Though Zionists have religious support for this contention, rooted primarily in the Torah, the Zionist movement was more political than religious. In fact, many of the people who fought for the establishment of a Jewish homeland were not particularly religious. Their primary goal was to end Jewish exile from their ancestral home, and so they identified more with the concept of a Jewish nation rather than the religion. The movement however, especially post Holocaust, caught fire and led to Israel's establishment in 1948. Early migrations to Palestine (the name of the area before 1948) were small compared to approximately 630,000 Jews who migrated en masse in 1947.
It's important to note that not every Jew is a Zionist. In fact, certain religious sects are strongly opposed the establishment of a Jewish state. Hasidic Jews, for example, tend to be critical of the movement, noting interpretations of the Torah that call for a Jewish state only after the arrival of the Messiah. An earlier return, it was argued, controverted God’s commands.
Opposition to Zionism also exists among Arabs and Muslims. In 1947, Arabs outnumbered Zionists two-to-one, but not all were opposed to the establishment of Israel. Still, Arabs and Muslims lived in the area for many centuries and the great and sudden influx of over 600,000 Jews in a relatively short period of time created great disruption to the way things had been pre-1947. As a result, Palestinian numbers declined. Many went to neighboring Jordan. Add to this dramatic demographic change, the fact that both Jews and Muslims claim Jerusalem as a site holy to their respective religions, and it is not difficult to see the beginnings of the Middle East conflict.
The term Zionist can refer to non-Jewish supporters of Israel as well. For instance, the governments of the United States and United Kingdom have supported Israel. Many people, especially after the Holocaust, felt that the establishment of a Jewish state was a just and right cause. After witnessing the horrors and mass executions, many sympathized with the cause for a Jewish homeland.

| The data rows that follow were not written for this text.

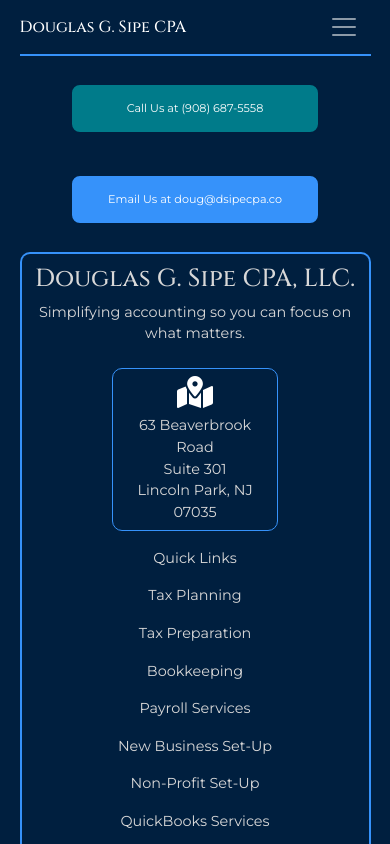
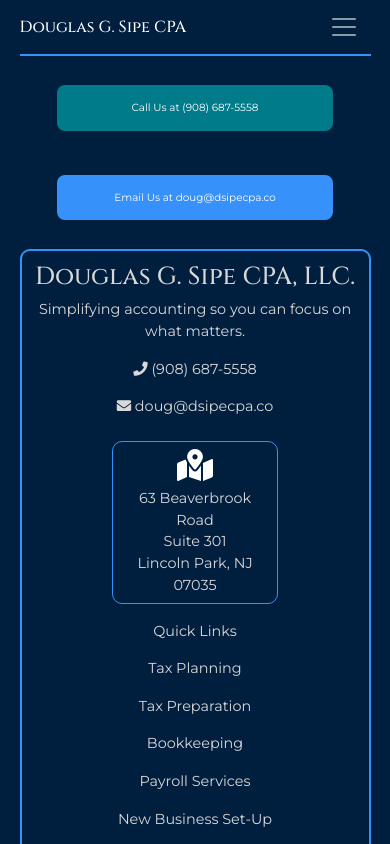
Before and after one commit to danrsidd/DSipeCPA-React, a React (Create React App) app: page /contact in a window 390 px wide. Built offline with nearby package versions, Linux system fonts and the light colour scheme.

Commit message:
Add contact info to footer and update mobile sizing

```diff
--- a/public/styles.css
+++ b/public/styles.css
@@ -537,12 +537,15 @@
             flex-direction: column;
   }
   .contact-buttons-container button {
-    font-size: 0.7rem;
-    width: 250px;
+    font-size: 0.65rem;
+    width: 90%;
+    max-width: 280px;
     height: auto;
     padding: 15px 10px;
     white-space: normal;
     word-wrap: break-word;
+    overflow-wrap: break-word;
+  }
     overflow-wrap: break-word;
   }
   footer {
--- a/src/components/ind_components/Footer.js
+++ b/src/components/ind_components/Footer.js
@@ -14,6 +14,14 @@
 							Simplifying accounting so you can focus on what
 							matters.
 						</p>
+						<div className="footer-contact">
+							<p>
+								<i className="fas fa-phone"></i> (908) 687-5558
+							</p>
+							<p>
+								<i className="fas fa-envelope"></i> doug@dsipecpa.co
+							</p>
+						</div>
 						<Link to="https://maps.app.goo.gl/Lk9KA2Bi1WwhsL1a9" target="_blank">
 							<div className="container footer-address-container">
 								<i className="fas fa-map-marked-alt"></i>
```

Much goes back to the way the Jews in exile had been moved from place to place for over two millennia, often against their will. They encountered discrimination in virtually every place they settled, including Egypt, Greece, medieval Europe, and 20th century Russia and Eastern Europe, where just being Jewish was cause for discrimination.

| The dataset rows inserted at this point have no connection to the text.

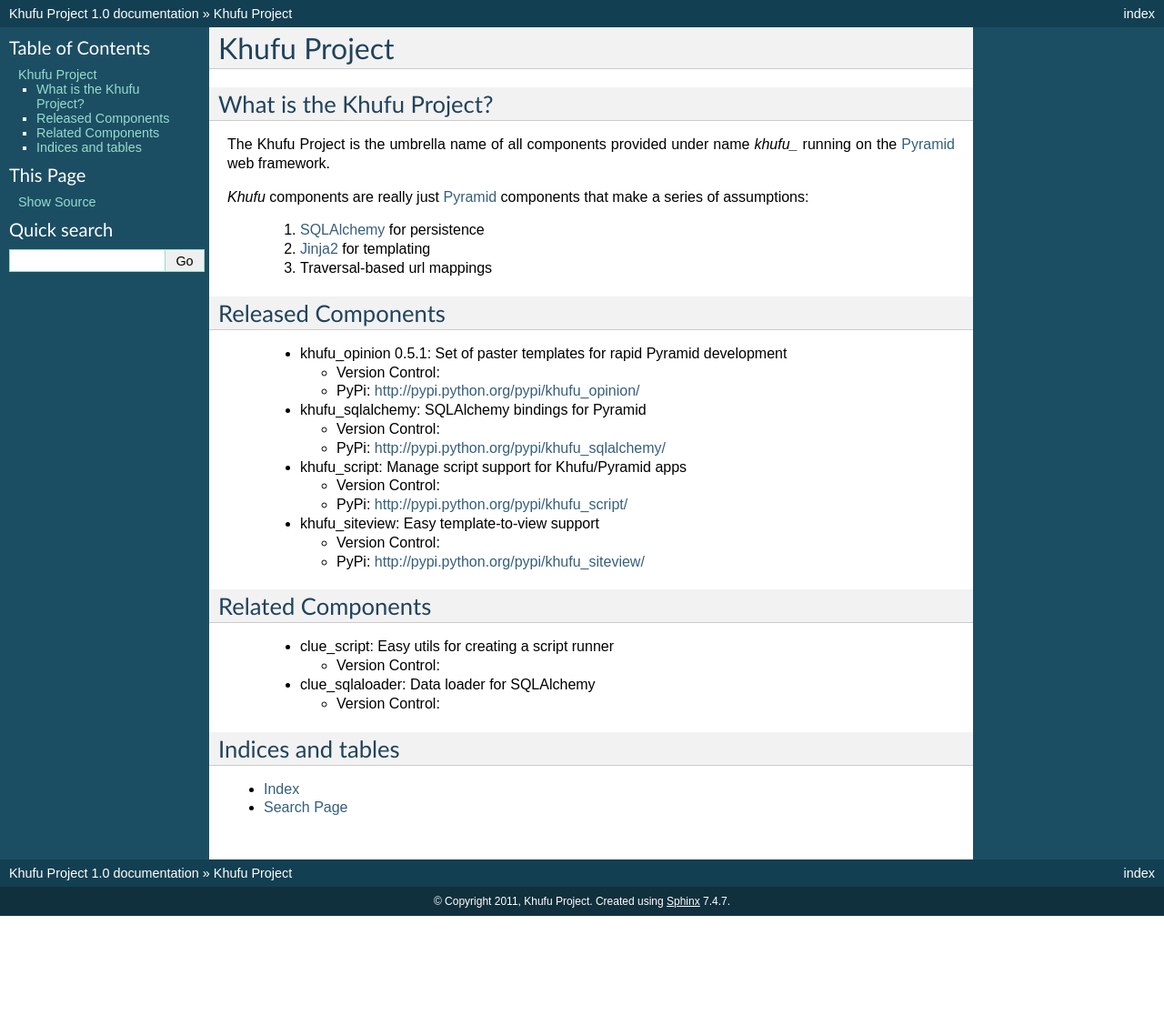
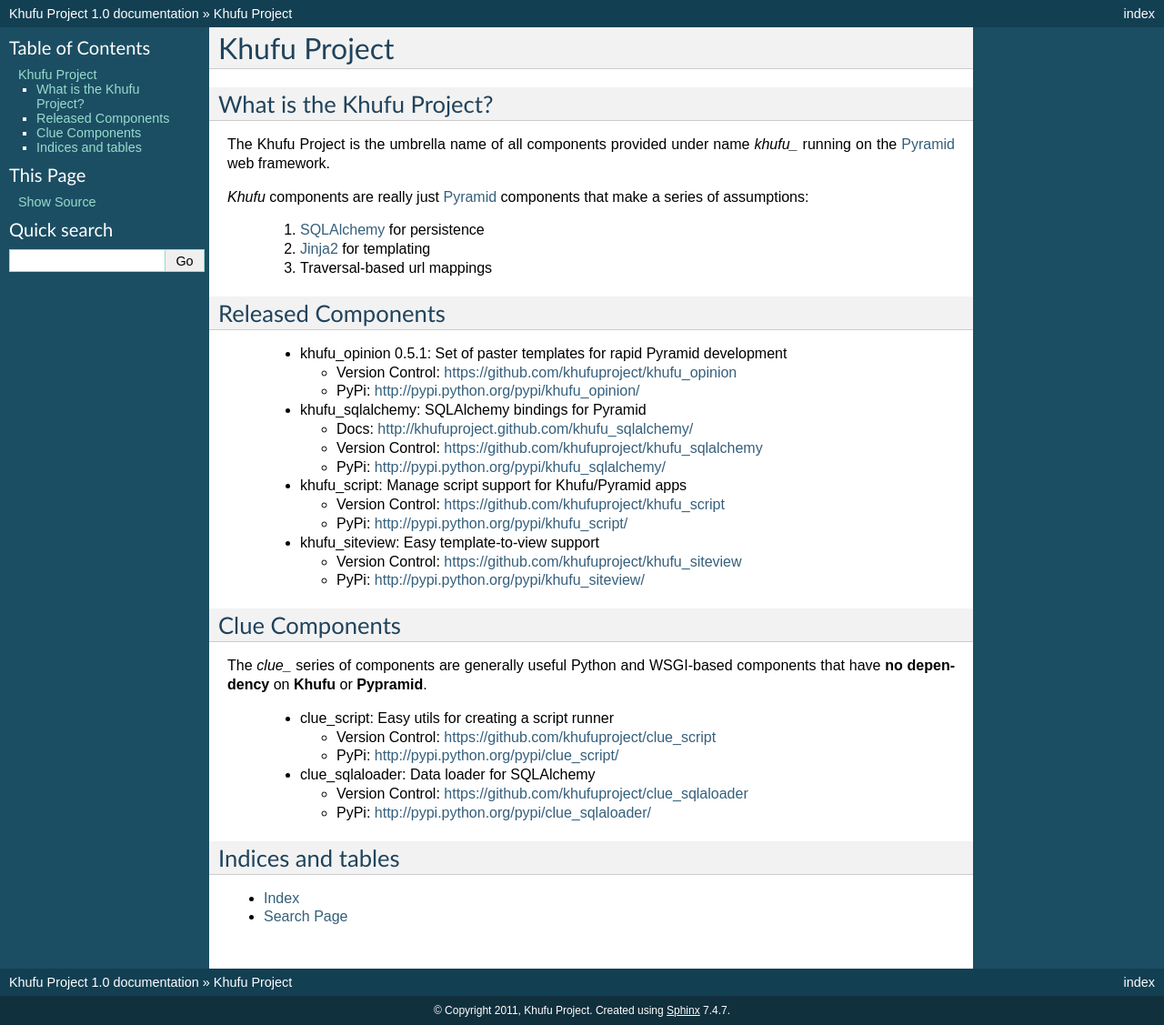
Before and after one commit to khufuproject/khufuproject.github.com, a Sphinx documentation site: the page built from source/index.rst, in a window 1280 px wide. Shown: the whole page at 91% size. Built offline with Sphinx 7.4.7, drawn with Linux system fonts in a browser that asks for light colours; before the commit the page ends 1007 px from its top, so only the background shows below that.

Commit message:
Updated url's

```diff
--- a/source/index.rst
+++ b/source/index.rst
@@ -27,39 +27,48 @@
 
   * khufu_opinion 0.5.1: Set of paster templates for rapid Pyramid development
 
-    - Version Control:
+    - Version Control: https://github.com/khufuproject/khufu_opinion
 
     - PyPi: http://pypi.python.org/pypi/khufu_opinion/
 
   * khufu_sqlalchemy: SQLAlchemy bindings for Pyramid
 
-    - Version Control:
+    - Docs: http://khufuproject.github.com/khufu_sqlalchemy/
+
+    - Version Control: https://github.com/khufuproject/khufu_sqlalchemy
 
     - PyPi: http://pypi.python.org/pypi/khufu_sqlalchemy/
 
   * khufu_script: Manage script support for Khufu/Pyramid apps
 
-    - Version Control:
+    - Version Control: https://github.com/khufuproject/khufu_script
 
     - PyPi: http://pypi.python.org/pypi/khufu_script/
 
   * khufu_siteview: Easy template-to-view support
 
-    - Version Control:
+    - Version Control: https://github.com/khufuproject/khufu_siteview
 
     - PyPi: http://pypi.python.org/pypi/khufu_siteview/
 
 
-Related Components
-==================
+Clue Components
+===============
+
+The *clue_* series of components are generally useful Python and WSGI-based
+components that have **no dependency** on **Khufu** or **Pypramid**.
 
   * clue_script: Easy utils for creating a script runner
 
-    - Version Control:
+    - Version Control: https://github.com/khufuproject/clue_script
+
+    - PyPi: http://pypi.python.org/pypi/clue_script/
 
   * clue_sqlaloader: Data loader for SQLAlchemy
 
-    - Version Control:
+    - Version Control: https://github.com/khufuproject/clue_sqlaloader
+
+    - PyPi: http://pypi.python.org/pypi/clue_sqlaloader/
 
 .. toctree::
    :maxdepth: 2
```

Yet being Zionist remains an contentious issue, particularly in the Arab and Muslim world, where it is generally viewed that the Jews had no right to take over an area where others were already living. Christianity also has a claim to Jerusalem — the birth place of the religion. Still, most Christian sects are Zionist and support Israel, asserting that the Jews had the right their ancestral homeland and to establish their own nation. Moreover, many Zionists do not contest Islam's and Christianity's right to claim Jerusalem and Israel as central to their respective religions, but Zionists generally feel their religion has a higher claim, because Judaism is the oldest of the three religions.